◆ **YOUR GOAL**: Write out the records that appear below, verbatim and complete, but without pictures.

◆ **INPUT**:
***

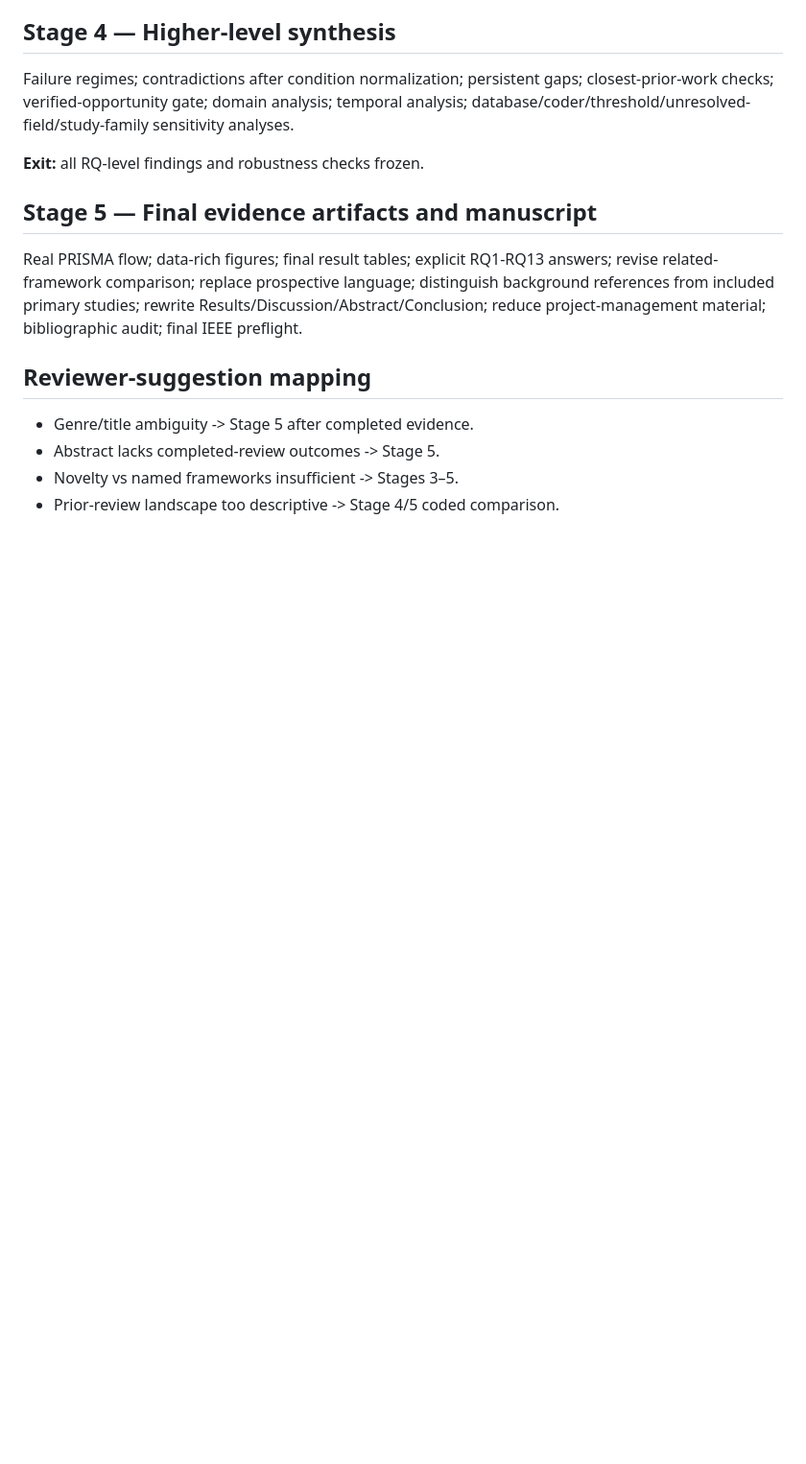
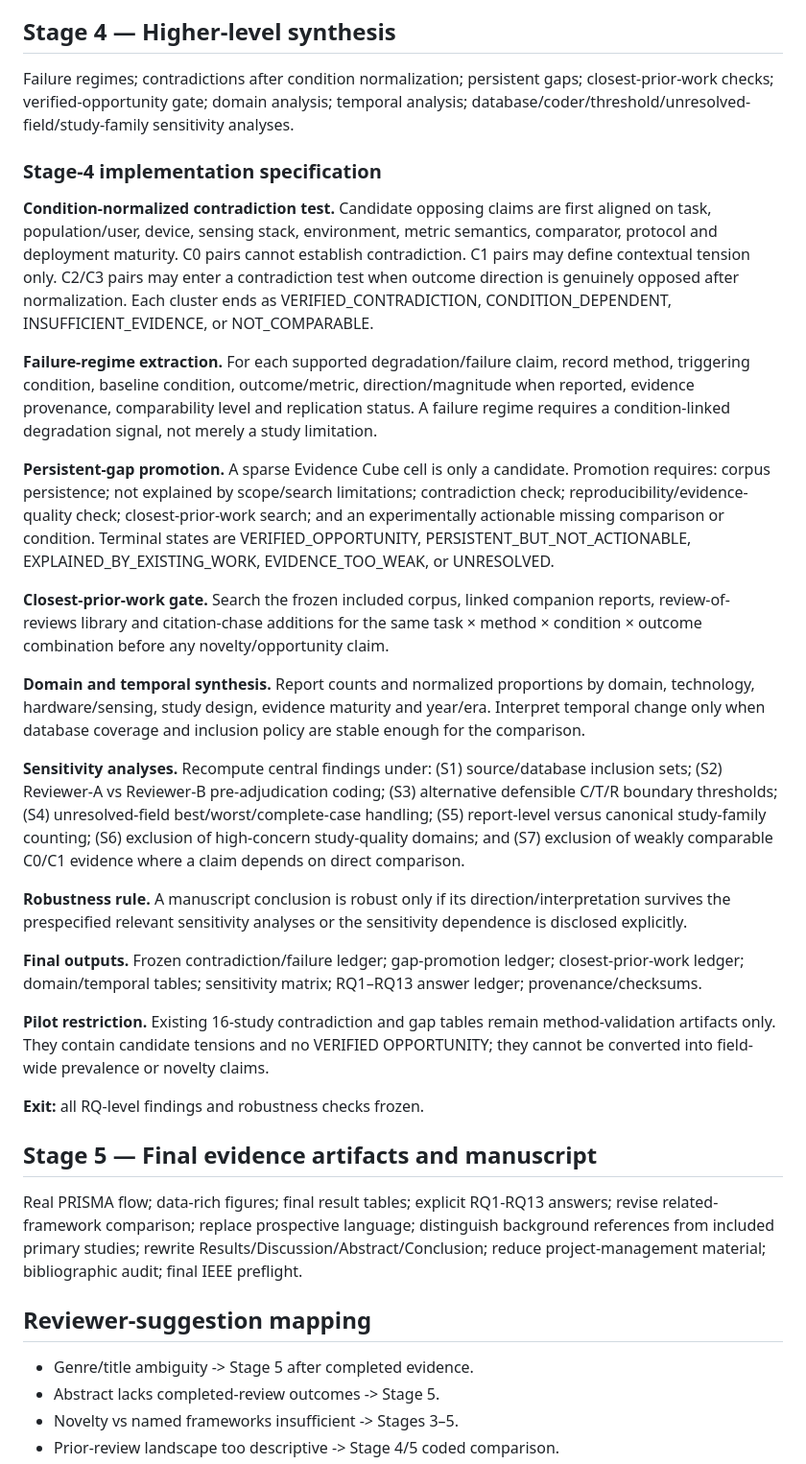
Before and after one commit to Arithmetic-Power-Geometry/Augmented-Reality-Systematic-Review, a Markdown page: paper_writing/REVIEWER_DRIVEN_REVISION_ROADMAP_STAGES_1_5.md, the part around the change. Shown at 96% size. GitHub-like rendering; blank space fills up the shorter version.

Commit message:
Complete Stage 4 higher-level synthesis specification

```diff
--- a/paper_writing/REVIEWER_DRIVEN_REVISION_ROADMAP_STAGES_1_5.md
+++ b/paper_writing/REVIEWER_DRIVEN_REVISION_ROADMAP_STAGES_1_5.md
@@ -19,6 +19,26 @@ Final P_i extraction; C0-C3 comparability; T0-T5 transfer states; R0-R8 reproduc
 
 ## Stage 4 — Higher-level synthesis
 Failure regimes; contradictions after condition normalization; persistent gaps; closest-prior-work checks; verified-opportunity gate; domain analysis; temporal analysis; database/coder/threshold/unresolved-field/study-family sensitivity analyses.
+
+### Stage-4 implementation specification
+
+**Condition-normalized contradiction test.** Candidate opposing claims are first aligned on task, population/user, device, sensing stack, environment, metric semantics, comparator, protocol and deployment maturity. C0 pairs cannot establish contradiction. C1 pairs may define contextual tension only. C2/C3 pairs may enter a contradiction test when outcome direction is genuinely opposed after normalization. Each cluster ends as VERIFIED_CONTRADICTION, CONDITION_DEPENDENT, INSUFFICIENT_EVIDENCE, or NOT_COMPARABLE.
+
+**Failure-regime extraction.** For each supported degradation/failure claim, record method, triggering condition, baseline condition, outcome/metric, direction/magnitude when reported, evidence provenance, comparability level and replication status. A failure regime requires a condition-linked degradation signal, not merely a study limitation.
+
+**Persistent-gap promotion.** A sparse Evidence Cube cell is only a candidate. Promotion requires: corpus persistence; not explained by scope/search limitations; contradiction check; reproducibility/evidence-quality check; closest-prior-work search; and an experimentally actionable missing comparison or condition. Terminal states are VERIFIED_OPPORTUNITY, PERSISTENT_BUT_NOT_ACTIONABLE, EXPLAINED_BY_EXISTING_WORK, EVIDENCE_TOO_WEAK, or UNRESOLVED.
+
+**Closest-prior-work gate.** Search the frozen included corpus, linked companion reports, review-of-reviews library and citation-chase additions for the same task × method × condition × outcome combination before any novelty/opportunity claim.
+
+**Domain and temporal synthesis.** Report counts and normalized proportions by domain, technology, hardware/sensing, study design, evidence maturity and year/era. Interpret temporal change only when database coverage and inclusion policy are stable enough for the comparison.
+
+**Sensitivity analyses.** Recompute central findings under: (S1) source/database inclusion sets; (S2) Reviewer-A vs Reviewer-B pre-adjudication coding; (S3) alternative defensible C/T/R boundary thresholds; (S4) unresolved-field best/worst/complete-case handling; (S5) report-level versus canonical study-family counting; (S6) exclusion of high-concern study-quality domains; and (S7) exclusion of weakly comparable C0/C1 evidence where a claim depends on direct comparison.
+
+**Robustness rule.** A manuscript conclusion is robust only if its direction/interpretation survives the prespecified relevant sensitivity analyses or the sensitivity dependence is disclosed explicitly.
+
+**Final outputs.** Frozen contradiction/failure ledger; gap-promotion ledger; closest-prior-work ledger; domain/temporal tables; sensitivity matrix; RQ1–RQ13 answer ledger; provenance/checksums.
+
+**Pilot restriction.** Existing 16-study contradiction and gap tables remain method-validation artifacts only. They contain candidate tensions and no VERIFIED OPPORTUNITY; they cannot be converted into field-wide prevalence or novelty claims.
 
 **Exit:** all RQ-level findings and robustness checks frozen.
 
```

***

◆ **RESPONSE**:
Before and after one commit to Arithmetic-Power-Geometry/Augmented-Reality-Systematic-Review, a Markdown page: paper_writing/REVIEWER_DRIVEN_REVISION_ROADMAP_STAGES_1_5.md, the part around the change. Shown at 96% size. GitHub-like rendering; blank space fills up the shorter version.

Commit message:
Complete Stage 4 higher-level synthesis specification

```diff
--- a/paper_writing/REVIEWER_DRIVEN_REVISION_ROADMAP_STAGES_1_5.md
+++ b/paper_writing/REVIEWER_DRIVEN_REVISION_ROADMAP_STAGES_1_5.md
@@ -19,6 +19,26 @@ Final P_i extraction; C0-C3 comparability; T0-T5 transfer states; R0-R8 reproduc
 
 ## Stage 4 — Higher-level synthesis
 Failure regimes; contradictions after condition normalization; persistent gaps; closest-prior-work checks; verified-opportunity gate; domain analysis; temporal analysis; database/coder/threshold/unresolved-field/study-family sensitivity analyses.
+
+### Stage-4 implementation specification
+
+**Condition-normalized contradiction test.** Candidate opposing claims are first aligned on task, population/user, device, sensing stack, environment, metric semantics, comparator, protocol and deployment maturity. C0 pairs cannot establish contradiction. C1 pairs may define contextual tension only. C2/C3 pairs may enter a contradiction test when outcome direction is genuinely opposed after normalization. Each cluster ends as VERIFIED_CONTRADICTION, CONDITION_DEPENDENT, INSUFFICIENT_EVIDENCE, or NOT_COMPARABLE.
+
+**Failure-regime extraction.** For each supported degradation/failure claim, record method, triggering condition, baseline condition, outcome/metric, direction/magnitude when reported, evidence provenance, comparability level and replication status. A failure regime requires a condition-linked degradation signal, not merely a study limitation.
+
+**Persistent-gap promotion.** A sparse Evidence Cube cell is only a candidate. Promotion requires: corpus persistence; not explained by scope/search limitations; contradiction check; reproducibility/evidence-quality check; closest-prior-work search; and an experimentally actionable missing comparison or condition. Terminal states are VERIFIED_OPPORTUNITY, PERSISTENT_BUT_NOT_ACTIONABLE, EXPLAINED_BY_EXISTING_WORK, EVIDENCE_TOO_WEAK, or UNRESOLVED.
+
+**Closest-prior-work gate.** Search the frozen included corpus, linked companion reports, review-of-reviews library and citation-chase additions for the same task × method × condition × outcome combination before any novelty/opportunity claim.
+
+**Domain and temporal synthesis.** Report counts and normalized proportions by domain, technology, hardware/sensing, study design, evidence maturity and year/era. Interpret temporal change only when database coverage and inclusion policy are stable enough for the comparison.
+
+**Sensitivity analyses.** Recompute central findings under: (S1) source/database inclusion sets; (S2) Reviewer-A vs Reviewer-B pre-adjudication coding; (S3) alternative defensible C/T/R boundary thresholds; (S4) unresolved-field best/worst/complete-case handling; (S5) report-level versus canonical study-family counting; (S6) exclusion of high-concern study-quality domains; and (S7) exclusion of weakly comparable C0/C1 evidence where a claim depends on direct comparison.
+
+**Robustness rule.** A manuscript conclusion is robust only if its direction/interpretation survives the prespecified relevant sensitivity analyses or the sensitivity dependence is disclosed explicitly.
+
+**Final outputs.** Frozen contradiction/failure ledger; gap-promotion ledger; closest-prior-work ledger; domain/temporal tables; sensitivity matrix; RQ1–RQ13 answer ledger; provenance/checksums.
+
+**Pilot restriction.** Existing 16-study contradiction and gap tables remain method-validation artifacts only. They contain candidate tensions and no VERIFIED OPPORTUNITY; they cannot be converted into field-wide prevalence or novelty claims.
 
 **Exit:** all RQ-level findings and robustness checks frozen.
 
```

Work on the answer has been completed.